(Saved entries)
- Opening Delimiter -

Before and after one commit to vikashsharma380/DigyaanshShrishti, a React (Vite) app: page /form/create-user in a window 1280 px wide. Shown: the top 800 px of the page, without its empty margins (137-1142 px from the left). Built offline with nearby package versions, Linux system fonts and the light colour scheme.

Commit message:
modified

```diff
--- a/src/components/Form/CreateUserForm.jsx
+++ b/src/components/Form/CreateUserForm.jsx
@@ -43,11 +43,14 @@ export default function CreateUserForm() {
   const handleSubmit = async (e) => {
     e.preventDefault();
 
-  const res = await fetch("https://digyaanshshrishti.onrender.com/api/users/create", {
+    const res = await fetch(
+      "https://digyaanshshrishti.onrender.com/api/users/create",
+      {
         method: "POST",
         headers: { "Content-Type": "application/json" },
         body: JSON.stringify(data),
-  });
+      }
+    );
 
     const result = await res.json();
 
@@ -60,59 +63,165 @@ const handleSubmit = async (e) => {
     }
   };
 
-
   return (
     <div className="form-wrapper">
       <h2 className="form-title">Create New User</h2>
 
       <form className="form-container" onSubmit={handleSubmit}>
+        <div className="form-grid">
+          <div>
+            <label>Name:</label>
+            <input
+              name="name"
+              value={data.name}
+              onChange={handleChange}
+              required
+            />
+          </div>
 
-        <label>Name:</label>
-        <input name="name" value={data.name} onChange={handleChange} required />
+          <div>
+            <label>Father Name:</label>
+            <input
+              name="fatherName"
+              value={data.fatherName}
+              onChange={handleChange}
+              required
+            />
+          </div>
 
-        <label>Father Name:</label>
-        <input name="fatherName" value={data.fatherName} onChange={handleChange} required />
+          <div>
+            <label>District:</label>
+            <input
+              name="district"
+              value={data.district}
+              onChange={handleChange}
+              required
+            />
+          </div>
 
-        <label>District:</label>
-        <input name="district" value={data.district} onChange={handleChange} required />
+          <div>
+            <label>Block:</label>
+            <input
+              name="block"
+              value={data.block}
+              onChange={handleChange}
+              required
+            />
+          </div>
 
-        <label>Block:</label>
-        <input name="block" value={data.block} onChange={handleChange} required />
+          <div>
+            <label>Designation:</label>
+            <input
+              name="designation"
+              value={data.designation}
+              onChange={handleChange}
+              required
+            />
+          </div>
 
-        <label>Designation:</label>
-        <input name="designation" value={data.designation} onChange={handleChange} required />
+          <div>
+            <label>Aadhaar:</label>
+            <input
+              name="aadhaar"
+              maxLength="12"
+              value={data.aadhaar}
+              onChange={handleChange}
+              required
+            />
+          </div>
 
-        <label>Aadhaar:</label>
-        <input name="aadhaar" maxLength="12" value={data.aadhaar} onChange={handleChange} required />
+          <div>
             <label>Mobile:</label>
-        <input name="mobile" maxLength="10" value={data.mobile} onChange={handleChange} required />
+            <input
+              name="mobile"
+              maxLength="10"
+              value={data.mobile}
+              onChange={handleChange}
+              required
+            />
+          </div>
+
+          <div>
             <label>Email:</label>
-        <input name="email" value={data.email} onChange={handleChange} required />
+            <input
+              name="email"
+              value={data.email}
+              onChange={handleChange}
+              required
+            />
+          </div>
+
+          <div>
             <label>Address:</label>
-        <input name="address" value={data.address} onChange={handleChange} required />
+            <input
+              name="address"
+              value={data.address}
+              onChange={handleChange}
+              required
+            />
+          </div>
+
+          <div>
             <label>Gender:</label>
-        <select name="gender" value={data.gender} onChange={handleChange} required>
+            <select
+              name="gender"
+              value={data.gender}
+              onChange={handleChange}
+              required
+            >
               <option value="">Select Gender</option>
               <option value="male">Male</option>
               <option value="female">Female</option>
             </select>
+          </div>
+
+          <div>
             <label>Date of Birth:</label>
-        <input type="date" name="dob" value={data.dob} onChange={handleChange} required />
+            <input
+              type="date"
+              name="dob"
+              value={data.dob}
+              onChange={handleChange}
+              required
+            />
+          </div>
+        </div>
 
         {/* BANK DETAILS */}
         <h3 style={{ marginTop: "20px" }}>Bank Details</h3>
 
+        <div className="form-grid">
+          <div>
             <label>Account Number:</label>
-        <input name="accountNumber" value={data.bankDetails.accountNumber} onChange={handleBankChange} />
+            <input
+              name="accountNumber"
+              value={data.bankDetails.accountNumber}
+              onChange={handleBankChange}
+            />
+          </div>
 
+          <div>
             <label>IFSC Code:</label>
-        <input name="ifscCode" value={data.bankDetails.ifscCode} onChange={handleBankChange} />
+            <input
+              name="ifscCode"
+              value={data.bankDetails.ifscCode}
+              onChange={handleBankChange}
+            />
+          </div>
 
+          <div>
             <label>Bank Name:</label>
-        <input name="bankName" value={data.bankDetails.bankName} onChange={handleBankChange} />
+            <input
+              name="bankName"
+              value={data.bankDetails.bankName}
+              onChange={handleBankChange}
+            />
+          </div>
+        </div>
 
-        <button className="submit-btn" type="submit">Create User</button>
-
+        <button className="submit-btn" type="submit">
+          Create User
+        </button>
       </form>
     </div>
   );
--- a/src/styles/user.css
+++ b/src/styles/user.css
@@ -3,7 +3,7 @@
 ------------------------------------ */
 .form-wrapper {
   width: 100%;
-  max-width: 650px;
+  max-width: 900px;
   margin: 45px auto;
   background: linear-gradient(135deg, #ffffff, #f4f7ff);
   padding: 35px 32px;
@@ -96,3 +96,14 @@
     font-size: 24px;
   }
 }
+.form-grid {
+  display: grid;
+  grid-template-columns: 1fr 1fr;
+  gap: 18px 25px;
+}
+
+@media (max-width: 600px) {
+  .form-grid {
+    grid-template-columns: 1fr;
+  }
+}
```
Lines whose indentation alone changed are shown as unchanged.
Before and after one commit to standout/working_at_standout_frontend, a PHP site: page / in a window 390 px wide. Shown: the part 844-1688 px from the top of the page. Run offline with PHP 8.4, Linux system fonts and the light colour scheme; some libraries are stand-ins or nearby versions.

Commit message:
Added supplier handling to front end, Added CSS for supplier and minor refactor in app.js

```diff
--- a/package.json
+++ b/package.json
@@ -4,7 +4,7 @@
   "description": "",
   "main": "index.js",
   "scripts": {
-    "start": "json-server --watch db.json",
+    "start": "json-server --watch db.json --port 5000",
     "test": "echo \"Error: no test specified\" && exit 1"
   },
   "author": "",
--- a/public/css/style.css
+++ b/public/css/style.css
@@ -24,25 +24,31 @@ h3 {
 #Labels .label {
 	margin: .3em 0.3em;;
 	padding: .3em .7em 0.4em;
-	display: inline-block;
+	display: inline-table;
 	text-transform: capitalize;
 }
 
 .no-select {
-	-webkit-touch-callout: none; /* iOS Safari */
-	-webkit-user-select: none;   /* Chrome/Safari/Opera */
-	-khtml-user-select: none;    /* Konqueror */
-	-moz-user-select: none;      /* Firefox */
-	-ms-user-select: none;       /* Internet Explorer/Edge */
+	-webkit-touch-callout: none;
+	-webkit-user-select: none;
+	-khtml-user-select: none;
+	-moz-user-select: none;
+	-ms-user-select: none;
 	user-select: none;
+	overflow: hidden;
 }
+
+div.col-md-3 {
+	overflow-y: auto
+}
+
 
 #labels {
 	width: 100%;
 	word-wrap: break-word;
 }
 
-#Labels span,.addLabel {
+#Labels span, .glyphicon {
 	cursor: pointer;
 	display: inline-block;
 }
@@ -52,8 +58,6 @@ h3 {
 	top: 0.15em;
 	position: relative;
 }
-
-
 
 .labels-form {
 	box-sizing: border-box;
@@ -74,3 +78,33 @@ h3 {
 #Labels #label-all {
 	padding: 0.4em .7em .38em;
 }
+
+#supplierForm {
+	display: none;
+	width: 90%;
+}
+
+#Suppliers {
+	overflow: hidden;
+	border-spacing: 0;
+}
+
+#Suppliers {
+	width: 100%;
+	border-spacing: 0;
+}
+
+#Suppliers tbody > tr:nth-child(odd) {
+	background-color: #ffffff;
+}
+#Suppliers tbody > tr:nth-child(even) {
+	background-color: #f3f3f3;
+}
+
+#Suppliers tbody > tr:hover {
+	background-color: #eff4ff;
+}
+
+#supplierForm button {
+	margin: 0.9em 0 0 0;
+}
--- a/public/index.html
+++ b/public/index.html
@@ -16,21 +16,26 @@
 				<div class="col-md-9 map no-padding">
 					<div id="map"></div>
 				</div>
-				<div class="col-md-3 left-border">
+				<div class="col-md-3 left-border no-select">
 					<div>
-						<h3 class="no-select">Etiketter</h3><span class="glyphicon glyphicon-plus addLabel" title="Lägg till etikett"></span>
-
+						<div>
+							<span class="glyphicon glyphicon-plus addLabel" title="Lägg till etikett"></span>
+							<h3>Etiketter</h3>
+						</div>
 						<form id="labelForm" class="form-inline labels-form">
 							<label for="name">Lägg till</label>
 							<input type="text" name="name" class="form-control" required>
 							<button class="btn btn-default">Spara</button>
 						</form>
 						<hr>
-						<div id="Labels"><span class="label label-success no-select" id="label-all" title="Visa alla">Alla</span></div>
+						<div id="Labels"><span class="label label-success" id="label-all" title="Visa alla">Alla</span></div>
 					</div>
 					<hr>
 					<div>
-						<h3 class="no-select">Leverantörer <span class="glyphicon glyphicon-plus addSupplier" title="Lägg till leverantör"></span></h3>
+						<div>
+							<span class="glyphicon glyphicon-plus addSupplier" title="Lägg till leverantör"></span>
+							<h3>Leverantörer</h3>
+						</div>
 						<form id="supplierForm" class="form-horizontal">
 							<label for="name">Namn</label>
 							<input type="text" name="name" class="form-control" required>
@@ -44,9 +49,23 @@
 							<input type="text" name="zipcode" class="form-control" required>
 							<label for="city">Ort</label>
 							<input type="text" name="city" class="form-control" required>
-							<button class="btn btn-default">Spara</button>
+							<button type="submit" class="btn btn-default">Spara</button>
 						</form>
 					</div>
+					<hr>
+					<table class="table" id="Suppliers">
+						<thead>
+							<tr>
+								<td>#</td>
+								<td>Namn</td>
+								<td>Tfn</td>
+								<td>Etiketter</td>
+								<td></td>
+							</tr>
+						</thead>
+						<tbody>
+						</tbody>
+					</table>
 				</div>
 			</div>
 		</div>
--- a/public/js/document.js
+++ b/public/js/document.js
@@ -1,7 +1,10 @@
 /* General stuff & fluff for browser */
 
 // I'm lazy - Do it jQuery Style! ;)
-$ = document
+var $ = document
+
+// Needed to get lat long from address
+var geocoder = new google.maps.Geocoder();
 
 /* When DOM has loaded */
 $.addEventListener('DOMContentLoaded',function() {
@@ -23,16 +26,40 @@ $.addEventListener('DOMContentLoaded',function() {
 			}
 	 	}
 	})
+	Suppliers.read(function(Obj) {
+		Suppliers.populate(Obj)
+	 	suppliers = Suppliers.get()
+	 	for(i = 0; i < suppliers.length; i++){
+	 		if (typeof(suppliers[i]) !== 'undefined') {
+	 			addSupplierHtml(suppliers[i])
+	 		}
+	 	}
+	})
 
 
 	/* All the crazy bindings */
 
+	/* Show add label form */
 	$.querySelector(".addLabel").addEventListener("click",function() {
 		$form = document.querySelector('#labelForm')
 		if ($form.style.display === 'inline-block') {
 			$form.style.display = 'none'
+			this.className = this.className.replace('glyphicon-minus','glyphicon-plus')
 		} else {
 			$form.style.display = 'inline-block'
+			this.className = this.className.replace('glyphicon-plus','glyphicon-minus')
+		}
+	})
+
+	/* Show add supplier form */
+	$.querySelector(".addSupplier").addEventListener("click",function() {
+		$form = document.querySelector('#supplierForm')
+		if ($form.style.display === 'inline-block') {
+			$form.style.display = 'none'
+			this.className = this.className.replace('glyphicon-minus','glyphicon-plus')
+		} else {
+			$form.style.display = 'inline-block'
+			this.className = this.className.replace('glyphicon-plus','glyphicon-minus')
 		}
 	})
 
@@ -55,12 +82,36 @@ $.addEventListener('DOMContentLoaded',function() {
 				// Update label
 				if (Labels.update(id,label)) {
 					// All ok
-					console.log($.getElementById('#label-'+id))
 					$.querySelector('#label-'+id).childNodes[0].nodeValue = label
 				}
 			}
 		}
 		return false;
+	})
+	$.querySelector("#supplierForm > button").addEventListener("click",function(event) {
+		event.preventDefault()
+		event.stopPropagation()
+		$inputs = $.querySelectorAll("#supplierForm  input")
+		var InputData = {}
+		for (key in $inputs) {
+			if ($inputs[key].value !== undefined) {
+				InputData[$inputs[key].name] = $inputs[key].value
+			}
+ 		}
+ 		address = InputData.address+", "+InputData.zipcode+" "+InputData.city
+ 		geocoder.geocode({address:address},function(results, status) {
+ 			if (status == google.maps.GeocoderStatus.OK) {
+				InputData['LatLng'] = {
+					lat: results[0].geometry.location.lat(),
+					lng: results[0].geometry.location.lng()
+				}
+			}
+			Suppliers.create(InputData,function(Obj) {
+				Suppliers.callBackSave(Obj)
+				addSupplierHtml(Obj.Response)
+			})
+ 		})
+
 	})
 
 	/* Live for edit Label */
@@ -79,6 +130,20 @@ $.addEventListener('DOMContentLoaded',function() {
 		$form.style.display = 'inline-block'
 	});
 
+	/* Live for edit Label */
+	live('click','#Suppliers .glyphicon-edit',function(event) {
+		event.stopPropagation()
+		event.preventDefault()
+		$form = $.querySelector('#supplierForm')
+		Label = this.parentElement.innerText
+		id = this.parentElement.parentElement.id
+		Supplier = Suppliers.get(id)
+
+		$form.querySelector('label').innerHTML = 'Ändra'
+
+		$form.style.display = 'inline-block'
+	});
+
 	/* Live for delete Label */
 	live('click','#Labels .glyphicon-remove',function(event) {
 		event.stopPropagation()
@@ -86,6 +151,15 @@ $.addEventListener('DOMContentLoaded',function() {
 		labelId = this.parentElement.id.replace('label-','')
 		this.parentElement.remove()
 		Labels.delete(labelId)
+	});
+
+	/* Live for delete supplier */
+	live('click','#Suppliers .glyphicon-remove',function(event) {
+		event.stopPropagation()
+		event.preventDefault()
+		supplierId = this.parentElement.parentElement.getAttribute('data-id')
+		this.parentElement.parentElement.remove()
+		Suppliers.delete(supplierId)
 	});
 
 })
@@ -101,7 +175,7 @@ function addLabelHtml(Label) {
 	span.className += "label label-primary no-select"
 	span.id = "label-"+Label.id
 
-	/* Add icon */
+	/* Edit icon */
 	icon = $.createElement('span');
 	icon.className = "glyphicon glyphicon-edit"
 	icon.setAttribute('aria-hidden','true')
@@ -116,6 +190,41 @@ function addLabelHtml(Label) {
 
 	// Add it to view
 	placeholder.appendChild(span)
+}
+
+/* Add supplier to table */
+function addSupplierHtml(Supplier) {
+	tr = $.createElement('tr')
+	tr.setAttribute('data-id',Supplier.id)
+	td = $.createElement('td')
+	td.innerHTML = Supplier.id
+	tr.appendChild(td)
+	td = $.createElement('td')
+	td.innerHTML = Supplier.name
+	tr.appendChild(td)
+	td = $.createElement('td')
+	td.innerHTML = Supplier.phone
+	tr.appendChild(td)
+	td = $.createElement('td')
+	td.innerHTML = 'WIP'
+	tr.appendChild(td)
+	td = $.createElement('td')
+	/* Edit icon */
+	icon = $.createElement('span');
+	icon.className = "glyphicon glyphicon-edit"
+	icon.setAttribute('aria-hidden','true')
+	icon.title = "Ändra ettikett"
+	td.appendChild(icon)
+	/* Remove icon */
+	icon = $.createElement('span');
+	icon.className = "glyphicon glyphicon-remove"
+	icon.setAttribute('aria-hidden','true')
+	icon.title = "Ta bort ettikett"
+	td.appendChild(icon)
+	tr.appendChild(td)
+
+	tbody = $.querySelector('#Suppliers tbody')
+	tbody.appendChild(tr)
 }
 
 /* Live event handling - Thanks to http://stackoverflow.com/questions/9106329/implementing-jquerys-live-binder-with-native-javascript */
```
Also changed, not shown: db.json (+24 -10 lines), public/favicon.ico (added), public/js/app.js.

- Closing Delimiter -

PROBLEM REQUIREMENTS:
For the data shown above, give the number of lines where the word "setAttribute" appears, and nothing else.

RESULT:
4